-- Your objective --
Your task is to copy the records that follow exactly, minus any images.

═════ Recorded information ═════

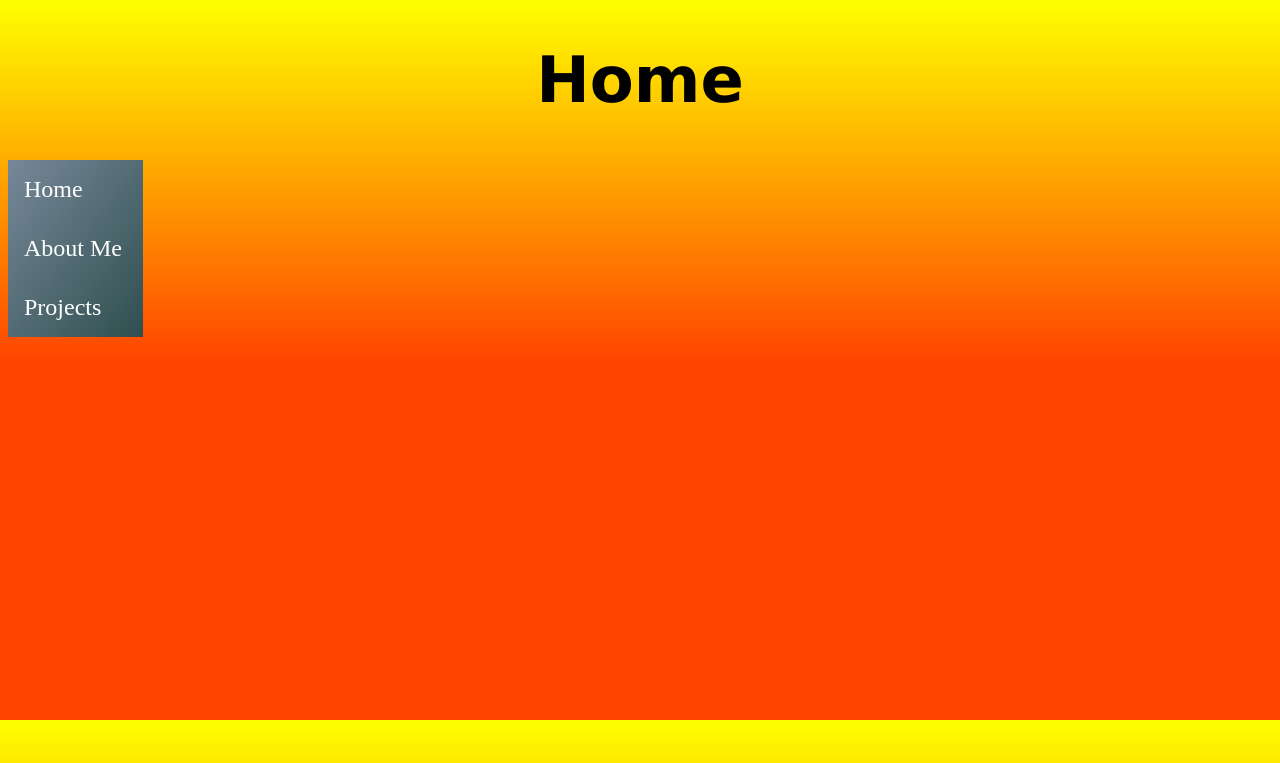
Repository: brody-toth/brody-toth.github.io
Page: project3.html
The author's editor kept a record of every edit. The page is drawn from the files as they stood at one moment, then again after the next edit.
The browser window is 1280 px wide. The pictures show the whole page.

Above is the page before.

### project3.html
<!DOCTYPE html>
<html>

  <head>
    <title>Project 3</title>
    <link rel="stylesheet" href="style.css" type="text/css">
  </head>

  <body>

    <h1 class="header">Home</h1>

    <ul class="navbar">
      <li><a href="home.html">Home</a></li>
      <li><a href="about-me.html">About Me</a></li>
      <li class = "dropdown">
        <div>Projects</div>
        <ul class="dropdown-content">
          <li><a href="project1.html">Project 1</a></li>
          <li><a href="project2.html">Project 2</a></li>
          <li class="active"><a href="project3.html">Project 3</a></li>
        </ul>
      </li>
    </ul>

  </body>

</html>

### style.css
html, body{
    height: 100%;
}

body{
    background-image: linear-gradient(to bottom, yellow, orangered 50%);
}

.navbar{
    list-style: none;
    background-image: linear-gradient(to bottom right, lightslategray, darkslategray);
    width: 135px;
    overflow: hidden;
    padding: 0;
}
.navbar a, .dropdown div{
    text-decoration: none;
    color: white;
    font-size: 24px;
    padding: 16px;
    display: inline-block;
}
.navbar div{
    width: 135px;
}
.navbar li:hover{
    background-color: slategray;
}
.dropdown-content{
    list-style: none;
    padding: 0;
    display: none;
    position: absolute;
    z-index: 2;
    background-image: linear-gradient(to bottom right, lightslategray, darkslategray);
}
.dropdown:hover .dropdown-content{
    display: block;
}
.active{
    background-image: linear-gradient(to right, gray, dimgray)
}

.header{
    text-align: center;
    font-family: "Lucida Sans Unicode", "Lucida Grande", sans-serif;
    font-size: 64px;
}

After the next edit:
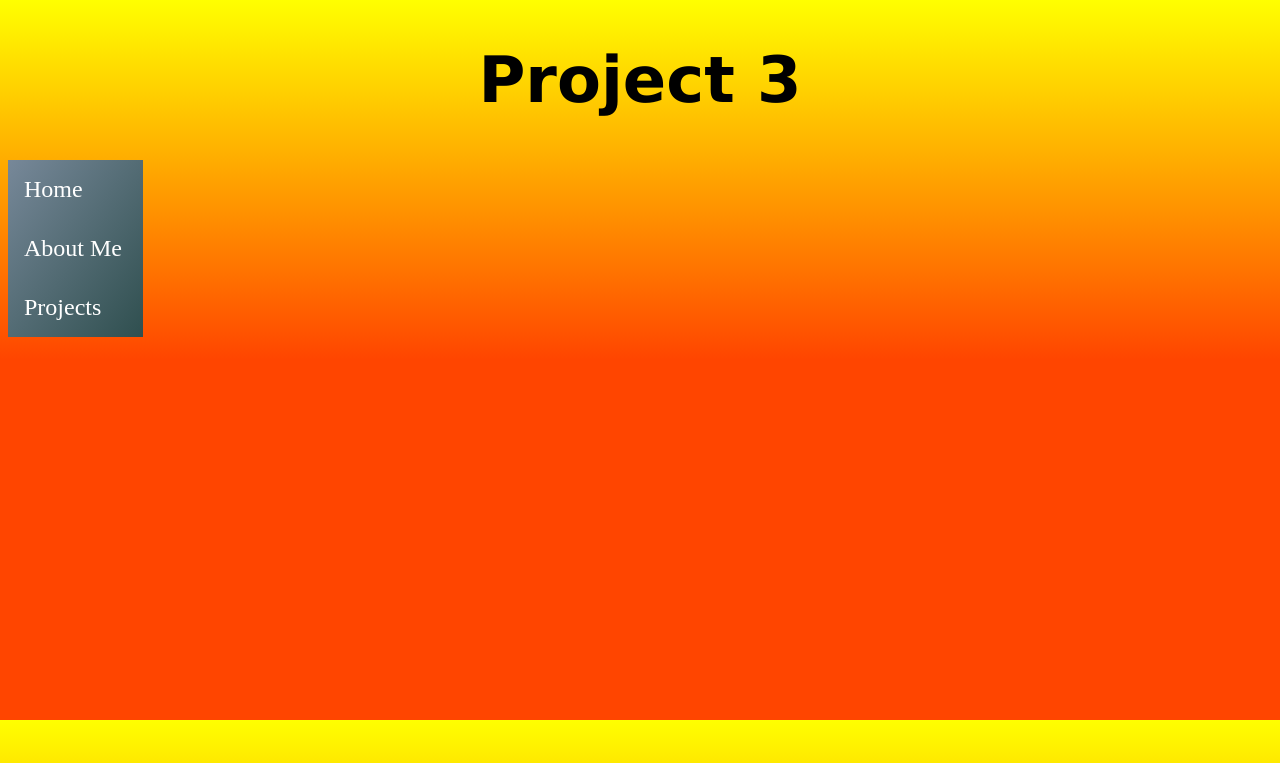
The edit:
--- a/project3.html
+++ b/project3.html
@@ -8,7 +8,7 @@
 
   <body>
 
-    <h1 class="header">Home</h1>
+    <h1 class="header">Project 3</h1>
 
     <ul class="navbar">
       <li><a href="home.html">Home</a></li>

═════

-- Response below --
Repository: brody-toth/brody-toth.github.io
Page: project3.html
The author's editor kept a record of every edit. The page is drawn from the files as they stood at one moment, then again after the next edit.
The browser window is 1280 px wide. The pictures show the whole page.

Above is the page before.

### project3.html
<!DOCTYPE html>
<html>

  <head>
    <title>Project 3</title>
    <link rel="stylesheet" href="style.css" type="text/css">
  </head>

  <body>

    <h1 class="header">Home</h1>

    <ul class="navbar">
      <li><a href="home.html">Home</a></li>
      <li><a href="about-me.html">About Me</a></li>
      <li class = "dropdown">
        <div>Projects</div>
        <ul class="dropdown-content">
          <li><a href="project1.html">Project 1</a></li>
          <li><a href="project2.html">Project 2</a></li>
          <li class="active"><a href="project3.html">Project 3</a></li>
        </ul>
      </li>
    </ul>

  </body>

</html>

### style.css
html, body{
    height: 100%;
}

body{
    background-image: linear-gradient(to bottom, yellow, orangered 50%);
}

.navbar{
    list-style: none;
    background-image: linear-gradient(to bottom right, lightslategray, darkslategray);
    width: 135px;
    overflow: hidden;
    padding: 0;
}
.navbar a, .dropdown div{
    text-decoration: none;
    color: white;
    font-size: 24px;
    padding: 16px;
    display: inline-block;
}
.navbar div{
    width: 135px;
}
.navbar li:hover{
    background-color: slategray;
}
.dropdown-content{
    list-style: none;
    padding: 0;
    display: none;
    position: absolute;
    z-index: 2;
    background-image: linear-gradient(to bottom right, lightslategray, darkslategray);
}
.dropdown:hover .dropdown-content{
    display: block;
}
.active{
    background-image: linear-gradient(to right, gray, dimgray)
}

.header{
    text-align: center;
    font-family: "Lucida Sans Unicode", "Lucida Grande", sans-serif;
    font-size: 64px;
}

After the next edit:
The edit:
--- a/project3.html
+++ b/project3.html
@@ -8,7 +8,7 @@
 
   <body>
 
-    <h1 class="header">Home</h1>
+    <h1 class="header">Project 3</h1>
 
     <ul class="navbar">
       <li><a href="home.html">Home</a></li>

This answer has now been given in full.